Among the executive officers of the Top 50 public companies, there were 94 women (15.4%) out of a total of 610 possible positions. Among the Top 35 nonprofits, there were 90 women (36.1%) out of a total of 249 possible executive officers.
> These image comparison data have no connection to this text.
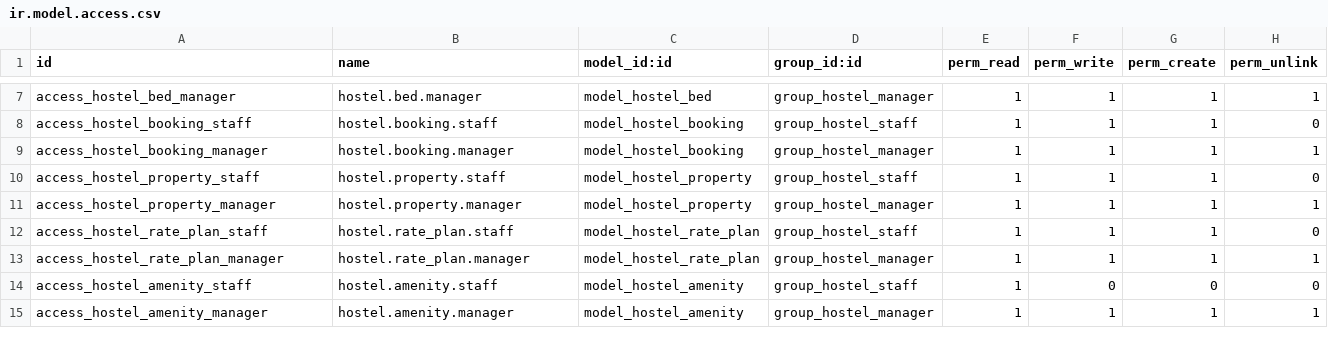
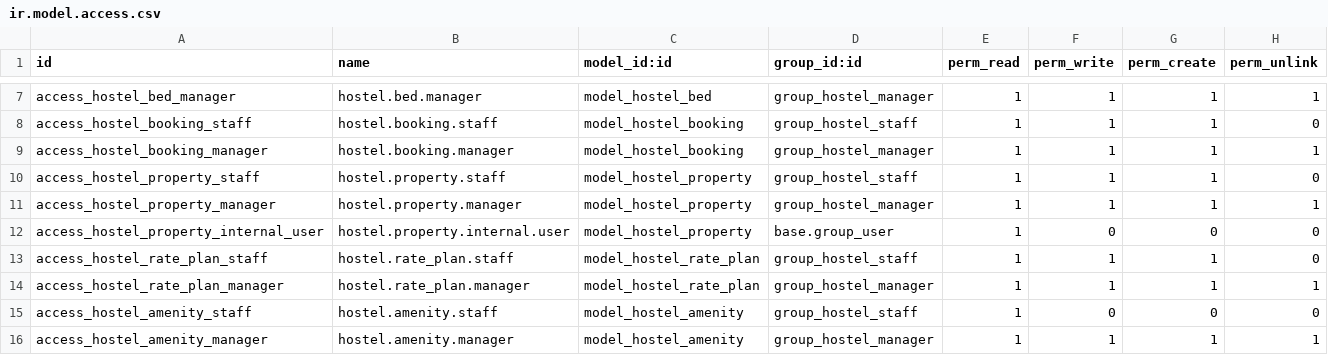
Before and after one commit to gamalmouhssine/odoo-hostel-management, a CSV file: security/ir.model.access.csv, drawn as a sheet; only a part is shown, gaps mark what is left out.

Commit message:
Fix Access Error on Settings > Users for a fresh install's admin
hostel_property_ids sits on every user's Access Rights tab with no
groups= restriction (correct - assigning properties to staff is an
admin task, not something requiring the admin to already be a Hostel
Manager). But hostel.property's ACL only granted read to Staff/Manager/
Housekeeping, so a brand new install's own admin account (in none of
those groups yet) got a hard Access Error just from opening any user's
form. Added a base.group_user read-only ACL row instead of hiding the
field, since hiding it would have recreated the same chicken-and-egg
problem in a different shape.

```diff
--- a/security/ir.model.access.csv
+++ b/security/ir.model.access.csv
@@ -11,2 +11,3 @@ access_hostel_property_staff,hostel.property.staff,model_hostel_property,group_h
 access_hostel_property_manager,hostel.property.manager,model_hostel_property,group_hostel_manager,1,1,1,1
+access_hostel_property_internal_user,hostel.property.internal.user,model_hostel_property,base.group_user,1,0,0,0
 access_hostel_rate_plan_staff,hostel.rate_plan.staff,model_hostel_rate_plan,group_hostel_staff,1,1,1,0
```
Also changed, not shown: 1 other file.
There are over a third more women per entity serving as executive officers of nonprofits as there are serving as executives at the major for-profit firms.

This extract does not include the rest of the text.